In a march that denounced the alleged racial incident at Sigma Pi and the reportedly inadequate response from the administration, protesters from Cornell, Ithaca College and the Ithaca community walked from the fraternity to Day Hall Wednesday, bringing with them the sound of syncopated drum beats and the fervor of about 100 shouting voices.
“What do we want? Justice! When do we want it? Now!” protesters shouted as they walked through Ho Plaza.
Printed on yellow pieces of paper, their 11 demands were delivered at the feet of Kent Hubbell ’69, dean of students. The demands were also hung on the entrance of Day Hall on a spray-painted banner.
Among the demands was a call for the administration to “take responsibility to end racism and stop putting this responsibility on students,” to create an “anti-racist joint task force” and to “require all faculty and staff to undergo ongoing anti-oppression and social justice trainings.”
Although these three demands were prioritized, according to the organizers, other demands included creating a “social justice requirement” for all undergraduate students and the elimination of the word “diversity” from the University’s lexicon to replace it with the term “anti-oppression.”

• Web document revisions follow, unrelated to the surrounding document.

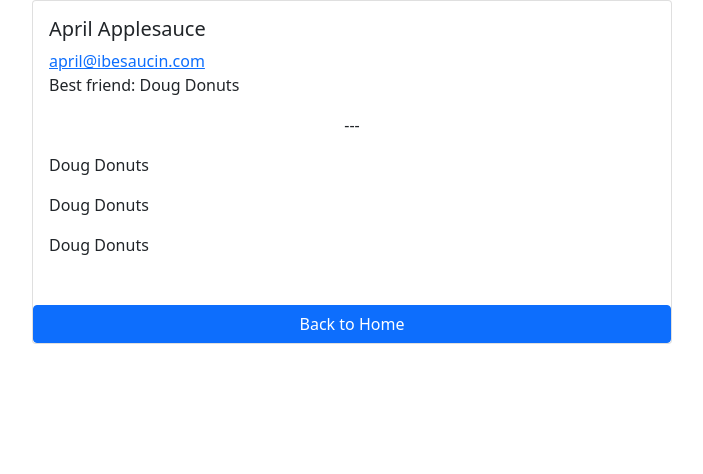
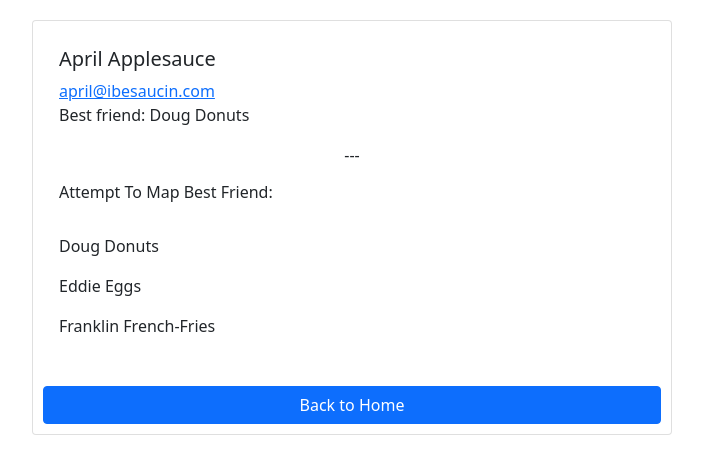
Before and after one commit to pierceconwi/app3, a Next.js app: page /pmc-pages/1 in a window 1280 px wide. Shown: the top 474 px of the page, without its empty margins (224-927 px from the left). Built offline with nearby package versions, Linux system fonts and the light colour scheme.

Commit message:
Jest testing enabled

```diff
--- a/components/layout.js
+++ b/components/layout.js
@@ -9,12 +9,7 @@ export default function Layout( { children, home }) {
                 <title>Pierce's Next.js App</title>
             </Head>
             <main>{children}
-            {!home && (
-                <Link href='/'>
-                    <a class="btn btn-primary mt-3">Back to Home</a>
-                </Link>
-            )
-            }</main>
+            {!home}</main>
         </div>
     )
 }
--- a/data/otherpeople.json
+++ b/data/otherpeople.json
@@ -1,14 +1,14 @@
 [
     {
-        "friend_name": "Doug Donuts",
+        "friend_name": ["Doug Donuts"],
         "id": 1
     },
     {
-        "friend_name": "Eddie Eggs",
+        "friend_name": ["Eddie Eggs"],
         "id": 2
     },
     {
-        "friend_name": "Franklin French-Fries",
+        "friend_name": ["Franklin French-Fries"],
         "id": 3
     }
 ]
--- a/pages/index.js
+++ b/pages/index.js
@@ -17,7 +17,7 @@ export async function getStaticProps() {
   };
 }
 
-export default function Home({ firstData, secondData }) {
+export default function Home({ firstData }) {
   return (
     <Layout>
     <h1>People Food</h1>
--- a/pages/pmc-pages/[id].js
+++ b/pages/pmc-pages/[id].js
@@ -1,9 +1,7 @@
 import Head from 'next/head';
 import Link from 'next/link';
 import styles from '../../styles/Home.module.css';
-import { getAllIds, getData } from '../../lib/data';
-import { getSortedList } from '../../lib/data';
-import { getSortedList2 } from '../../lib/data';
+import { getAllIds, getData, getSortedList, getSortedList2 } from '../../lib/data';
 import Layout from '../../components/layout.js';
 
 // create an instance of the getStaticProps() to return data for one person
@@ -39,15 +37,18 @@ export default function Entry( { itemData, secondData, firstData } ) {
                 <p>Best friend: {secondData[itemData.id-1].friend_name}</p>
                 <p class="text-center">---</p>
 
-                {/* use map method to render associated data */}
-
+                {/* use map method to render associated data from otherpeople.json */}
+                <h6>Attempt To Map Best Friend:</h6>
+                <br></br>
 
                 {
                     secondData.map(({ friend_name }) => (
-                        <p>{secondData[itemData.id-1].friend_name}</p>
-                        )
-                    )
-                }
+                        <p>{friend_name}</p>
+                        /*<p>{friend_name[id]}</p>*/
+                        /*<p>{item.friend_name}</p>*/
+                        /*<p>{secondData[{id}].friend_name}</p>*/
+                    ))
+                    }
 
             </div>
                     <a class="btn btn-primary mt-3" href='../'>Back to Home</a>
--- a/styles/globals.css
+++ b/styles/globals.css
@@ -17,8 +17,11 @@ a {
 
 main {
   display: block;
+  padding: 10px;
   margin-left: 20%;
   margin-right: 20%;
+  margin-top: 20px;
+  background-color: lightblue;
 }
 
 @media (prefers-color-scheme: dark) {
```
Also changed, not shown: package.json (+11 -2 lines), lib/data.js, 2 other files (tests, documents, lock files or other folders).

At Day Hall, as administrators looked on, a number of speakers –– including Prof. N’Dri Assie-Lumumba, Africana studies, and several students –– urged the University to cease its “empty rhetorical promises” in favor of stronger action against issues of racial and gender bias.
The protesters were responding to a May 5 incident at Sigma Pi, in which individuals at the fraternity house reportedly threw bottles and other objects at black students walking by early that morning. Additionally, the students were allegedly taunted with references to Trayvon Martin, a Florida teenager whose controversial shooting sparked national outcry.
Sigma Pi later released a statement saying the perpetrator was not a member of the fraternity, but rather visiting from a chapter at another university. Still, Cornell’s Sigma Pi chapter was placed on interim suspension on May 8, and Cornell held seven forums last week as part of a “series of conversations addressing bias.”
But, referring to one of the events, Prof. Paula Ioanide, comparative race and ethnicity studies, Ithaca College, said Cornell administrators turned to a “bunch of rhetoric” instead of “acting to contest proactively such racist acts of violence.”
After the incident at Sigma Pi, Susan Murphy ’73, vice president for student and academic services, issued a statement to the community condemning what happened, saying, “There is no place for this kind of behavior at Cornell University; we celebrate our diversity and expect all our members to respect one another.”
James Ricks, an Ithaca resident, expressed skepticism about Murphy’s statement. It did not “sound very apologetic” and came off as a “belated attempt at damage control,” he said.
“You expect us to believe that it was a departure from your normal social interaction, yet someone — a visitor, you say — suddenly felt comfortable enough to attack black students with bottles cans and reprehensible taunts,” Ricks said.
Moreover, protesters expressed frustration about their perception that students and faculty bear too much of the responsibility to promote anti-racism on campus.
Omar Figueredo grad said that “it is not our job to change the institutional culture of Cornell University.” Although the administration is paid to take on the responsibility for doing so, he said, students of color have had to take on the burden of fighting discrimination on campus.
Assie-Lumumba agreed, saying that “the [administration] likes to shed responsibility on students.”
Holding posters that read, “Stop and frisk the frats” and “Greek system check your (hetero)sexism,” protesters also voiced their frustrations about Cornell’s Greek system, saying that fraternities and sororities are part of an “institutional culture” that perpetuates racism and sexism.
“[The] Greek culture constantly harasses women on the basis of their gender and sexuality,” Ioanide said.
Several speakers also said that the racial incident that occurred at Sigma Pi was not an isolated occurrence.
Referring to a Feb. 18, 2006, incident when Nathan Poffenbarger ’08 allegedly stabbed a visiting black student — reportedly yelling racial epithets as he attacked him — Prof. James Turner, Africana studies, said that such events are “sort of brushed aside” before they inevitably re-emerge.
“So, here we are again,” he said.
Turner further condemned the use of Trayvon Martin’s name in the incident at Sigma Pi.
“As if [the killing of Trayvon Martin] wasn’t bad enough on its own terms; it had to be deepened,” he said.
As the protest came to an end, participants, declining Hubbell’s offer to shake hands with them, placed their printed list of demands at Hubbell’s feet.
As the protesters left, they expressed skepticism about the administration’s intents to act.
As she asked all the protesters to return their posters, Anna-Lisa Castle ’13, one of the organizers of the protest, said, “We will probably need to use them next semester.”
Ricks, echoing Castle’s doubts, said, “It’s difficult to heal a wound when the first thing you apply to it is bullshit.”
Original Author: Jinjoo Lee